Skip to main content

Perfection isn't everything: Tim Rhys-Evans on music and mental health

Highlighting the importance of music and its positive impact on our wellbeing, Director of Music Tim Rhys-Evans wrote for Music Teacher magazine about his personal relationship between music and mental health.

Tim Rhys-Evans is the Director of Music at RWCMD, a renowned choir master, and founder of The Aloud Charity and in 2013 he was awarded an MBE for services to music. He’s a passionate advocate for well-being in the music industry and his award-winning 2016 BBC documentary, All in the Mind, explored his experience of mental health breakdown, depression and suicide.

Music can be everything

It was only when I was in the hospital and the clinical psychologist asked me about my hobbies that it became glaringly obvious that I didn’t have one any more - that had always been music. In the last thirty years, I hadn’t realised that nothing had filled the space where music had been.

If you’re doing something you love and care passionately about, whether that’s music or teaching, it’s easy to be entirely defined by what you do and to stop seeing the person beneath.

It’s so important to make sure that you do something mindful that feeds you creatively and spiritually and has nothing within it that makes you think about work. I took up sewing and running.

Beware of perfectionism

Musicians are trained to strive for perfection, to give the flawless performance or create the perfect work. This is very dangerous; there are great performances of course but it’s those flaws that give a piece its personality and make it truly yours.
Tim Rhys-EvansDirector of Music, RWCMD

In my case in childhood music was my escape from difficulties: the piano was always there for me, I was good at it, and I could lose myself in it. But it also became an excuse not to go out and play with other kids, enabling me to keep myself in my comfort zone and avoid betraying myself. The piano was my solace and my crutch.

The more you invest in music the better you get of course, but it can lead to complications. I was getting adulation and compliments. I couldn’t get enough of it and thank God for it, it gave me incredible confidence in my ability. But I also got sucked into the vortex, it drew me away from other people so I didn’t gain in social confidence. It needed to be a balance.

Only Boys Aloud

Knowing there were boys out there like me that needed it is why I created Only Boys Aloud, originally an offshoot of Only Men Aloud. Our aim was to engage a new generation of young people with the power of choral singing, promoting self-belief and self-confidence, encouraging aspiration, building skills and developing a sense of community.

As all music teachers know, music can be a great leveller, particularly those disciplines which are more easily accessible such as singing or drumming.
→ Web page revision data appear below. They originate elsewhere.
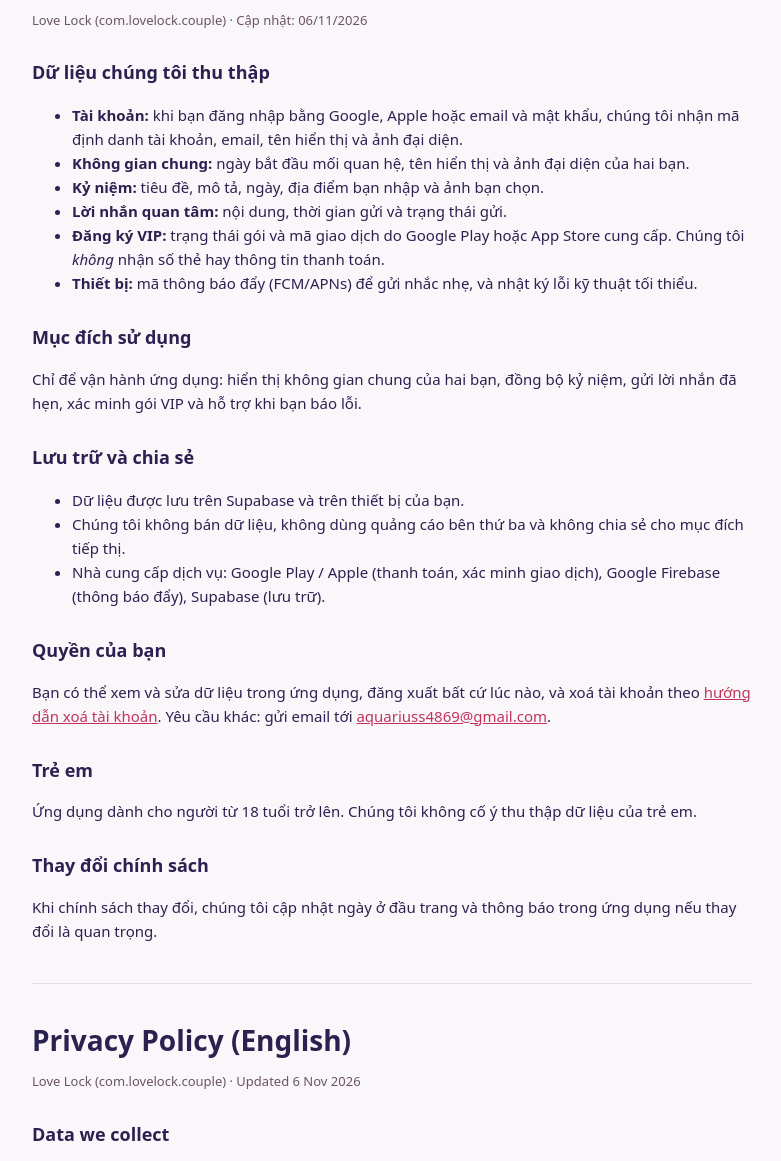
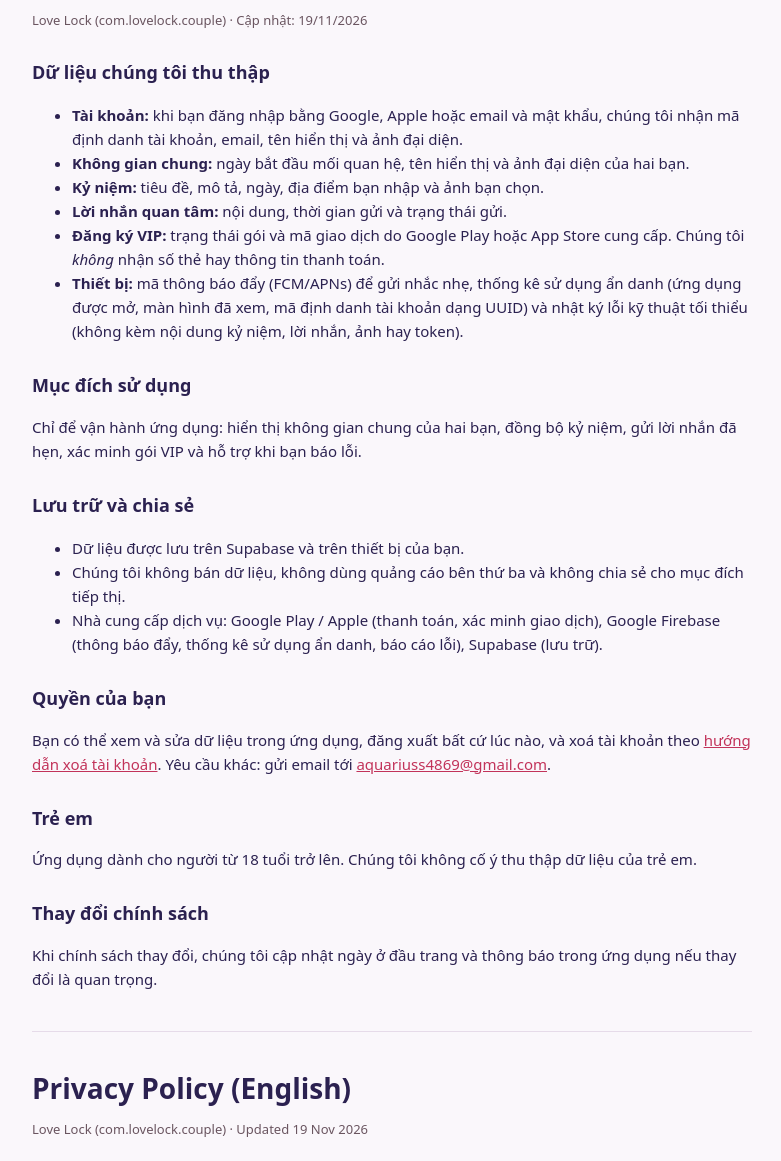
Before and after one commit to Trung15010802/love-lock-legal, a plain HTML site: page privacy.html in a window 1280 px wide. Shown: the part 69-1230 px from the top of the page, without its empty margins (248-1029 px from the left). Drawn offline with Linux system fonts and the light colour scheme.

Commit message:
docs: disclose firebase analytics and crash reporting

```diff
--- a/privacy.html
+++ b/privacy.html
@@ -18,7 +18,7 @@
 </head>
 <body><main>
 <h1>Chính sách quyền riêng tư</h1>
-<p class="muted">Love Lock (com.lovelock.couple) · Cập nhật: 06/11/2026</p>
+<p class="muted">Love Lock (com.lovelock.couple) · Cập nhật: 19/11/2026</p>
 
 <h2>Dữ liệu chúng tôi thu thập</h2>
 <ul>
@@ -27,7 +27,7 @@
   <li><strong>Kỷ niệm:</strong> tiêu đề, mô tả, ngày, địa điểm bạn nhập và ảnh bạn chọn.</li>
   <li><strong>Lời nhắn quan tâm:</strong> nội dung, thời gian gửi và trạng thái gửi.</li>
   <li><strong>Đăng ký VIP:</strong> trạng thái gói và mã giao dịch do Google Play hoặc App Store cung cấp. Chúng tôi <em>không</em> nhận số thẻ hay thông tin thanh toán.</li>
-  <li><strong>Thiết bị:</strong> mã thông báo đẩy (FCM/APNs) để gửi nhắc nhẹ, và nhật ký lỗi kỹ thuật tối thiểu.</li>
+  <li><strong>Thiết bị:</strong> mã thông báo đẩy (FCM/APNs) để gửi nhắc nhẹ, thống kê sử dụng ẩn danh (ứng dụng được mở, màn hình đã xem, mã định danh tài khoản dạng UUID) và nhật ký lỗi kỹ thuật tối thiểu (không kèm nội dung kỷ niệm, lời nhắn, ảnh hay token).</li>
 </ul>
 
 <h2>Mục đích sử dụng</h2>
@@ -37,7 +37,7 @@
 <ul>
   <li>Dữ liệu được lưu trên Supabase và trên thiết bị của bạn.</li>
   <li>Chúng tôi không bán dữ liệu, không dùng quảng cáo bên thứ ba và không chia sẻ cho mục đích tiếp thị.</li>
-  <li>Nhà cung cấp dịch vụ: Google Play / Apple (thanh toán, xác minh giao dịch), Google Firebase (thông báo đẩy), Supabase (lưu trữ).</li>
+  <li>Nhà cung cấp dịch vụ: Google Play / Apple (thanh toán, xác minh giao dịch), Google Firebase (thông báo đẩy, thống kê sử dụng ẩn danh, báo cáo lỗi), Supabase (lưu trữ).</li>
 </ul>
 
 <h2>Quyền của bạn</h2>
@@ -54,7 +54,7 @@
 <hr>
 
 <h1>Privacy Policy (English)</h1>
-<p class="muted">Love Lock (com.lovelock.couple) · Updated 6 Nov 2026</p>
+<p class="muted">Love Lock (com.lovelock.couple) · Updated 19 Nov 2026</p>
 
 <h2>Data we collect</h2>
 <ul>
@@ -63,7 +63,7 @@
   <li><strong>Memories:</strong> title, description, date, the location you type and the photos you pick.</li>
   <li><strong>Care messages:</strong> body, scheduled time and delivery status.</li>
   <li><strong>VIP:</strong> plan status and the transaction id supplied by Google Play or the App Store. We never receive card numbers.</li>
-  <li><strong>Device:</strong> a push token (FCM/APNs) for reminders and minimal crash diagnostics.</li>
+  <li><strong>Device:</strong> a push token (FCM/APNs) for reminders, anonymous usage statistics (app opens, screens viewed, your account UUID) and minimal crash diagnostics (no memory, care message, photo or token content).</li>
 </ul>
 
 <h2>Why we use it</h2>
@@ -73,7 +73,7 @@
 <ul>
   <li>Stored on Supabase and on your device.</li>
   <li>No selling, no third-party advertising, no marketing sharing.</li>
-  <li>Processors: Google Play / Apple (payments), Google Firebase (push), Supabase (hosting).</li>
+  <li>Processors: Google Play / Apple (payments), Google Firebase (push, anonymous usage statistics, crash reports), Supabase (hosting).</li>
 </ul>
 
 <h2>Your rights</h2>
```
The power of music to be without prejudice or linked to academic ability makes it a great confidence booster.

Only Boys Aloud singing in the College’s Carne foyer

Often there’s only one boy in the school choir, one boy in a community who wants to be involved in classical music, without fear of reprisal or being judged, and that’s where Only Boys Aloud came in. It’s a space where they could be introduced to singing and music in a non-threatening way, with no charge, no audition, and no need for an instrument. The vast majority of children involved with these choirs aren’t musicians and often haven’t even thought about singing before. But they get stuck in and soon realise that doing it regularly leads to improvement so they start to let themselves go and have great fun. And famously, singing releases the same endorphins as eating chocolate – it’s a feel-good activity, taking in more oxygen and making you feel good.

New music undergraduate course at RWCMD

We’ve recently updated our undergraduate music course at RWCMD to ensure that as well as training musicians for the future, we’re also nurturing their well-being.

'Percussion and movement fulfil the same needs as singing, which is why it’s now compulsory for all our first and second year music students to meet together to sing, move and create percussive music every week as part of our Integrated Musician module. Our students develop their skills in musicianship, rhythm, sense of pitch, but it’s also a big part of their mental health, coming together as a year group, highlighting the social side of music making.'
Tim Rhys-EvansDirector of Music, RWCMD
Cronfa Syr Bryn Terfel Launch event, Spring 2023

We also want to train healthy and happy musicians who can go out and make a difference to society through their art. We’re not just about training for jobs, it’s a fundamental shift in how they develop creativity and identify as an artist. So our new courses also embed community work, creative collaboration and entrepreneurship, working with each musician to reach their own artistic and personal potential to become flexible and self-generating, and healthy creators that will contribute, and thrive in the challenges of the contemporary industry.

This article appeared in Music Teacher magazine as part of our well-being partnership on October 1st, 2022

Other stories